On May 20, 2004, at 9:08 AM, Dave Baldwin wrote:

> This behaviour has rather surprised me:
>
> file a.rb
> 	a = 10
>
> file b.rb
> 	require "a.rb"
> 	puts a
>
> dave 123% ruby b.rb
> b.rb:2: undefined local variable or method `a' for main:Object 
> (NameError)
>
> dave 124% ruby -v
> ruby 1.8.1 (2003-10-31) [powerpc-darwin]
>
> Using  $a fixes this but I don't want to do this or  I could join the 
> two files at run time and eval them.
>
> I didn't expect the scope of a to be private to a.rb and can find no 
> mention in pickaxe about this.

In C, unless you declare them extern[1], variables are private to the 
file they're declared in. Using the $a notation is equivalent to 
declaring the variable extern. It indicates you're using a global 
variable instead of a local one.

Perhaps the better question, though, is why do you need a global 
variable?

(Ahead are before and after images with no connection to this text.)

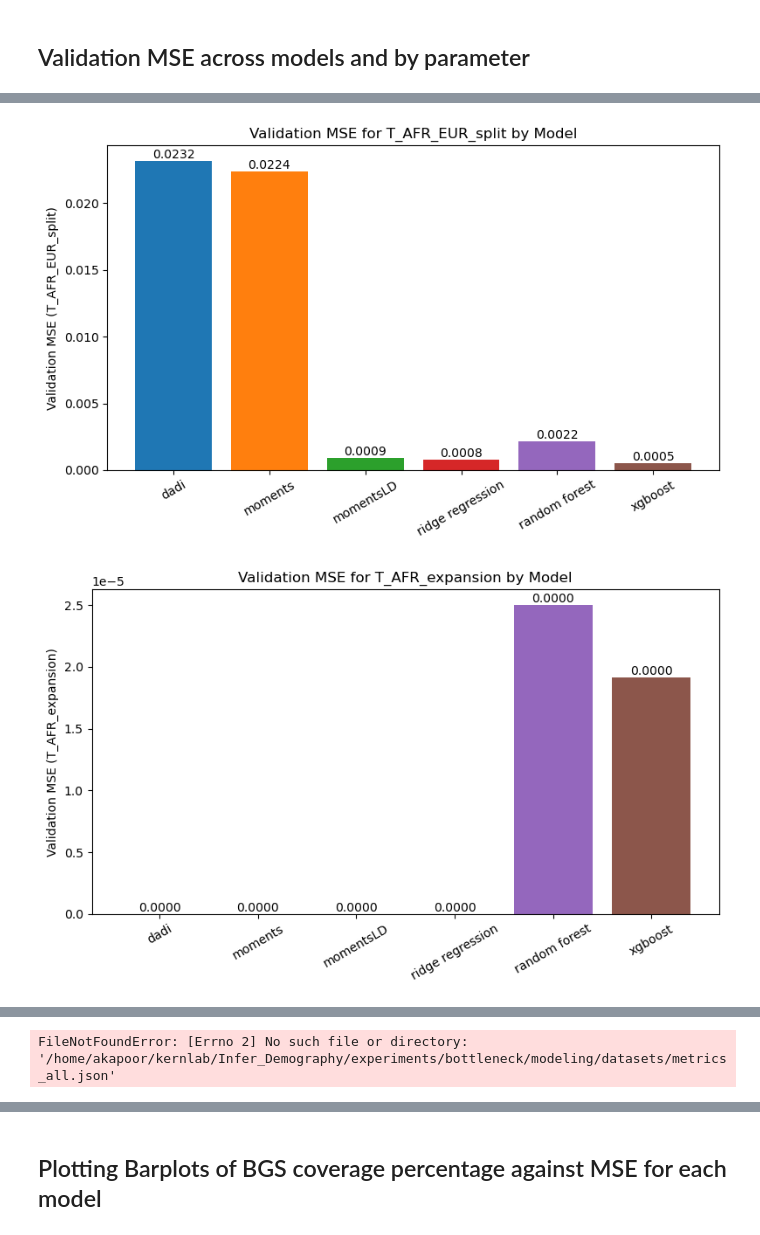
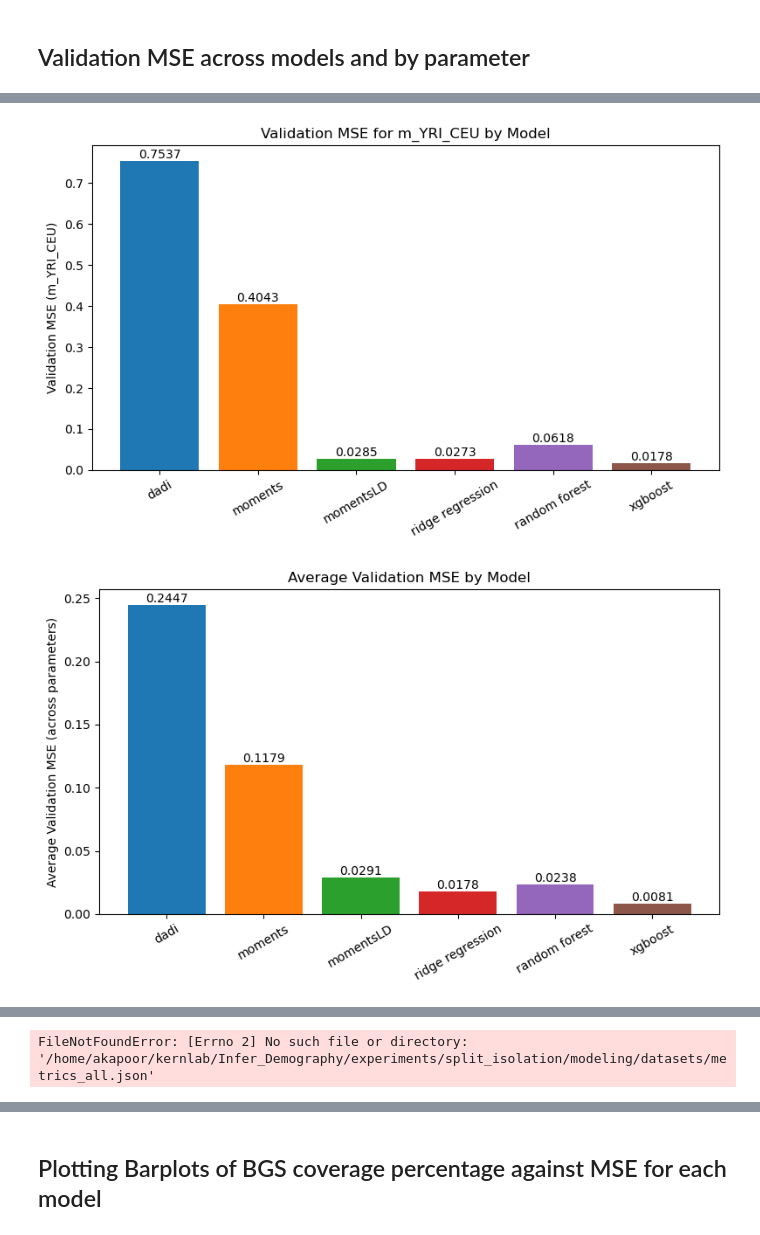
Before and after one commit to ak1376/Infer_Demography, a Jupyter notebook: notebooks/visualization.ipynb, the cells around one changed output, grey strips where cells are left out. Drawn from its saved outputs; the diff is of its cells as text; code cells hidden in the pictures.

```diff
--- a/notebooks/visualization.ipynb
+++ b/notebooks/visualization.ipynb
@@ -149,7 +149,7 @@ import json
 import matplotlib.pyplot as plt
 import numpy as np
 
-experiment_name = 'drosophila_three_epoch'
+experiment_name = 'split_isolation'
 model_type = 'modeling_wo_FIM_wo_SFSresids'
 
 metrics_path = f'/projects/kernlab/akapoor/Infer_Demography/experiments/{experiment_name}/{model_type}/datasets/metrics_all.json'
@@ -226,2 +226,2 @@ plt.show()
-[figure, old version]
+[figure, new version]
-[figure, old version]
+[figure, new version]
@@ -232,7 +230,7 @@ plt.show()
 import json
 import pandas as pd
 
-experiment_name = 'bottleneck'
+experiment_name = 'split_isolation'
 
 metrics_path = f'/home/akapoor/kernlab/Infer_Demography/experiments/{experiment_name}/modeling/datasets/metrics_all.json'
 ridge_path = f'/home/akapoor/kernlab/Infer_Demography/experiments/{experiment_name}/modeling/linear_ridge/linear_model_error_ridge.json'
@@ -273,7 +271,7 @@ df = pd.DataFrame(table, index=param_keys, columns=display_names)
 df_display = df.round(4).fillna('Missing')
 df_display
 # %% [output]
-FileNotFoundError: [Errno 2] No such file or directory: '/home/akapoor/kernlab/Infer_Demography/experiments/bottleneck/modeling/datasets/metrics_all.json'
+FileNotFoundError: [Errno 2] No such file or directory: '/home/akapoor/kernlab/Infer_Demography/experiments/split_isolation/modeling/datasets/metrics_all.json'
 # %%
 import json, os
 import matplotlib.pyplot as plt
```
Also changed, not shown: parts of 2 cells of this notebook, 17 other files.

Every time I feel the urge to use a global variable, I ask 
myself that question.

[1] E.g.: extern a = 1;